Francesco Pesellino (1445)
Construction of the Temple of Jerusalem
Tempera on Panel
For the next few years, my earliest paintings eschewed traditional perspective and scale, relying instead on flat planes of color and simple forms to portray modern subjects, including scenes of construction and building. Only in hindsight do I realize this was a way to integrate the internal struggle I experienced as a young artist: to pay homage to the utilitarian culture that provided my family’s livelihood, while leaving that culture behind because the pursuit of art was unheard of.
42" x 78"
Oil on Canvas
However, after decades of exploring a full spectrum of painting, I’ve come to understand that the act of building in some form is linked to my desire to create. I was raised in a family of skilled craftsmen, mechanics, and fabricators, and my painting process incorporates an acknowledgement of this tradition of practical labor and functional application, recognizing it as an important element of self-expression.
For this reason, I’m most engaged when construction is either incorporated into the painting process or when I’m designing the environment in which the paintings are ultimately displayed. Working at the intersection of painting, collage, and relief sculpture, I don’t believe that the literal building of the pieces can be separated from the “loftier” endeavor of painting; rather, I believe that process is content.
Painting is how I communicate on a sensuous plane in order to share a visual experience. It’s a way to invite the viewer to see and feel what I see and feel, even if it’s a single passage in the work. It might be something as simple as how a brushstroke fragment, when juxtaposed with a solid color, collides in opposing energies, or how two accidental forms “rhyme” and connote a third when placed in proximity. In some pieces, I alternately compress the painting’s visual space to its surface and expand that surface to three dimensions, holding the picture planes in check through relationships of color, gestural marks, and transparency.
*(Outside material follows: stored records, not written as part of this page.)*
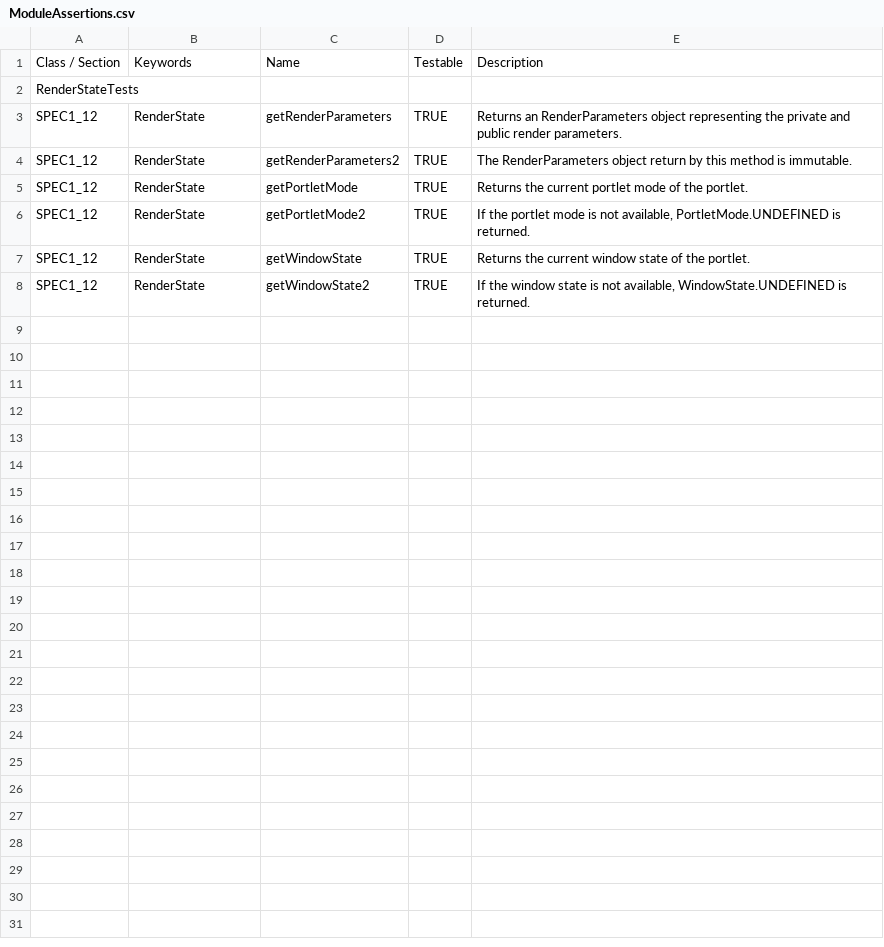
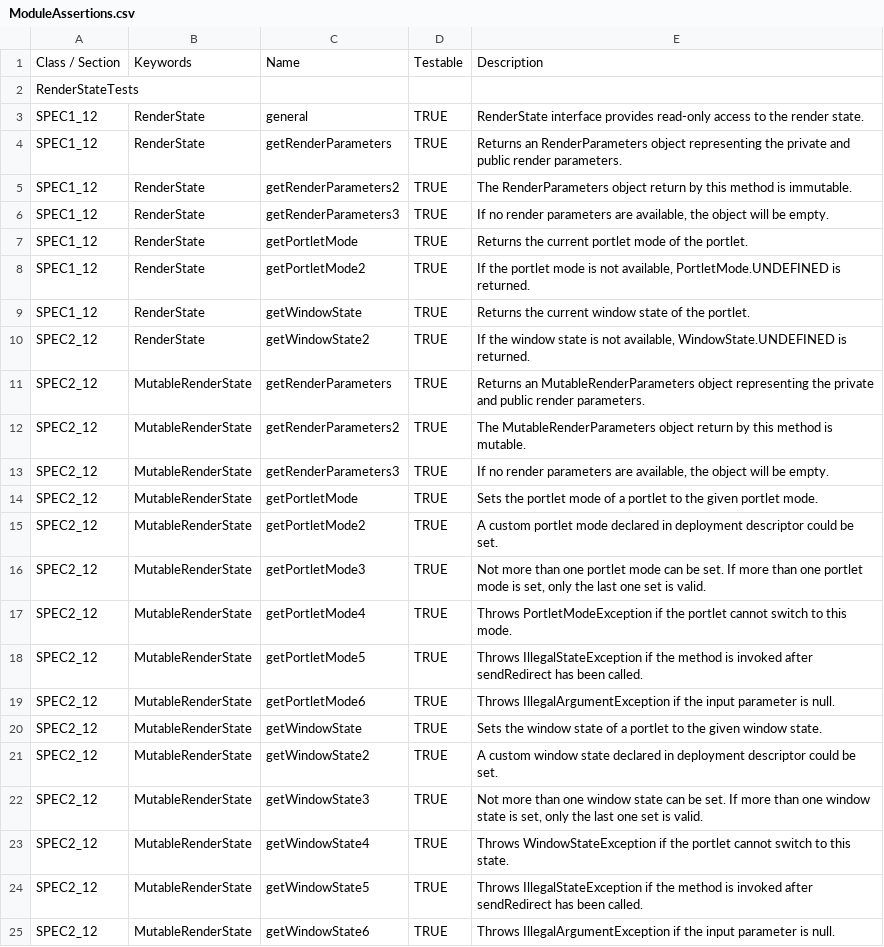
Before and after one commit to apache/portals-pluto, a CSV file: portlet-tck_3.0/V3RenderStateTests/src/main/docs/ModuleAssertions.csv, drawn as a sheet.

Commit message:
V3RenderStateTests - Fixed 2 of the test cases among 6 failing ones. Listed all test cases in the csv file.

```diff
--- a/portlet-tck_3.0/V3RenderStateTests/src/main/docs/ModuleAssertions.csv
+++ b/portlet-tck_3.0/V3RenderStateTests/src/main/docs/ModuleAssertions.csv
@@ -2,4 +2,6 @@ Class / Section;Keywords;Name;Testable;Description
 RenderStateTests;;;;
+SPEC1_12;RenderState;general;TRUE;RenderState interface provides read-only access to the render state.
 SPEC1_12;RenderState;getRenderParameters;TRUE;Returns an RenderParameters object representing the private and public render parameters.
 SPEC1_12;RenderState;getRenderParameters2;TRUE;The RenderParameters object return by this method is immutable.
+SPEC1_12;RenderState;getRenderParameters3;TRUE;If no render parameters are available, the object will be empty.
 SPEC1_12;RenderState;getPortletMode;TRUE;Returns the current portlet mode of the portlet.
@@ -7,2 +9,17 @@ SPEC1_12;RenderState;getPortletMode2;TRUE;If the portlet mode is not available,
 SPEC1_12;RenderState;getWindowState;TRUE;Returns the current window state of the portlet.
-SPEC1_12;RenderState;getWindowState2;TRUE;If the window state is not available, WindowState.UNDEFINED is returned.
+SPEC2_12;RenderState;getWindowState2;TRUE;If the window state is not available, WindowState.UNDEFINED is returned.
+SPEC2_12;MutableRenderState;getRenderParameters;TRUE;Returns an MutableRenderParameters object representing the private and public render parameters.
+SPEC2_12;MutableRenderState;getRenderParameters2;TRUE;The MutableRenderParameters object return by this method is mutable.
+SPEC2_12;MutableRenderState;getRenderParameters3;TRUE;If no render parameters are available, the object will be empty.
+SPEC2_12;MutableRenderState;getPortletMode;TRUE;Sets the portlet mode of a portlet to the given portlet mode.
+SPEC2_12;MutableRenderState;getPortletMode2;TRUE;A custom portlet mode declared in deployment descriptor could be set.
+SPEC2_12;MutableRenderState;getPortletMode3;TRUE;Not more than one portlet mode can be set. If more than one portlet mode is set, only the last one set is valid.
+SPEC2_12;MutableRenderState;getPortletMode4;TRUE;Throws PortletModeException if the portlet cannot switch to this mode.
+SPEC2_12;MutableRenderState;getPortletMode5;TRUE;Throws IllegalStateException if the method is invoked after sendRedirect has been called.
+SPEC2_12;MutableRenderState;getPortletMode6;TRUE;Throws IllegalArgumentException if the input parameter is null.
+SPEC2_12;MutableRenderState;getWindowState;TRUE;Sets the window state of a portlet to the given window state.
+SPEC2_12;MutableRenderState;getWindowState2;TRUE;A custom window state declared in deployment descriptor could be set.
+SPEC2_12;MutableRenderState;getWindowState3;TRUE;Not more than one window state can be set. If more than one window state is set, only the last one set is valid.
+SPEC2_12;MutableRenderState;getWindowState4;TRUE;Throws WindowStateException if the portlet cannot switch to this state.
+SPEC2_12;MutableRenderState;getWindowState5;TRUE;Throws IllegalStateException if the method is invoked after sendRedirect has been called.
+SPEC2_12;MutableRenderState;getWindowState6;TRUE;Throws IllegalArgumentException if the input parameter is null.
```
Also changed, not shown: 1 other file.
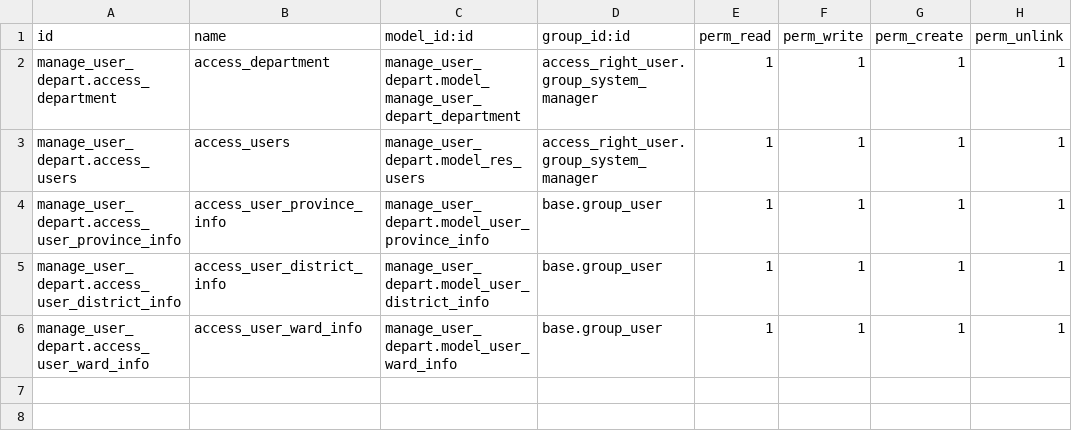
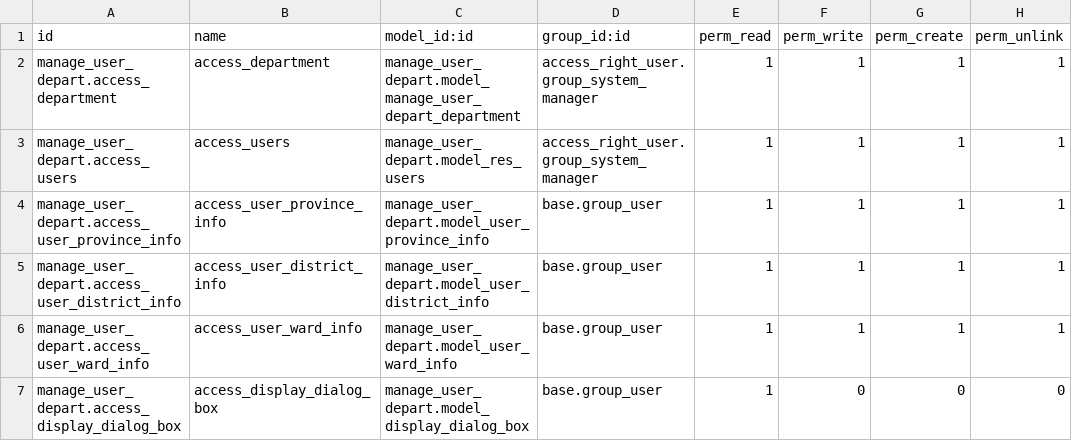
Before and after one commit to Huyshadow/achievement_manage_addons, a CSV file: manage_user_depart/security/ir.model.access.csv, drawn as a sheet; the diff names each change by its address in the sheet, - before the commit and + after, or states it on an @@ line.

Commit message:
Add dialog

```diff
--- a/manage_user_depart/security/ir.model.access.csv
+++ b/manage_user_depart/security/ir.model.access.csv
+row 7: manage_user_depart.access_display_dialog_box | access_display_dialog_box | manage_user_depart.model_display_dialog_box | base.group_user | 1 | 0 | 0 | 0
```
Also changed, not shown: 7 other files.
I also describe abstracted experiences from my environment. A cityscape is implied when flowing lines and forms are suddenly interrupted by the hard edge of a saw-cut panel, or when a slice of color is wedged between two planes layered with graffiti-like marks, suggesting the view between urban towers.
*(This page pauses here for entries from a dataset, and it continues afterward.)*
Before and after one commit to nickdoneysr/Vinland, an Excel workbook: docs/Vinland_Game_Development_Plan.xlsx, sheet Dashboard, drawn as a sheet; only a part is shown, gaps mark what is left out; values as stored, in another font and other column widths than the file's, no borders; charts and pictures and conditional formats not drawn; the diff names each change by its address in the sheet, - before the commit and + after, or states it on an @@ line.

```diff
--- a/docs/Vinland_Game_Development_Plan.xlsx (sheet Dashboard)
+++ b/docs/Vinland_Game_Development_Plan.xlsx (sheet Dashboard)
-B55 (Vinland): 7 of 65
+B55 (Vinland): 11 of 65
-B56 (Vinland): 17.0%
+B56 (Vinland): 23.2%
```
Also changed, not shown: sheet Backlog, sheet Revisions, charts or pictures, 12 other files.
I construct my pieces by applying paint to large plywood sheets that are cut into workable-sized panels. To begin a piece, I arrange the various painted panels on the floor as a collage and continue cutting them as the painting progresses; any valuable scrap is recycled for future work. The loose components are assembled in a shop and returned to the studio, as an object with its own gravity, occupying a different visual space than a painting on canvas. Because of the assembled surfaces, a portion of the painting’s spatial illusion is transformed into a tactile three-dimensional form.
Although I continue to paint on the pieces after they are assembled, I experience some sense of completion – and even reward – the moment they arrive from the shop. It’s a fulfillment of that primary need to build as well as communicate through painting, the content realized through its fabricated form.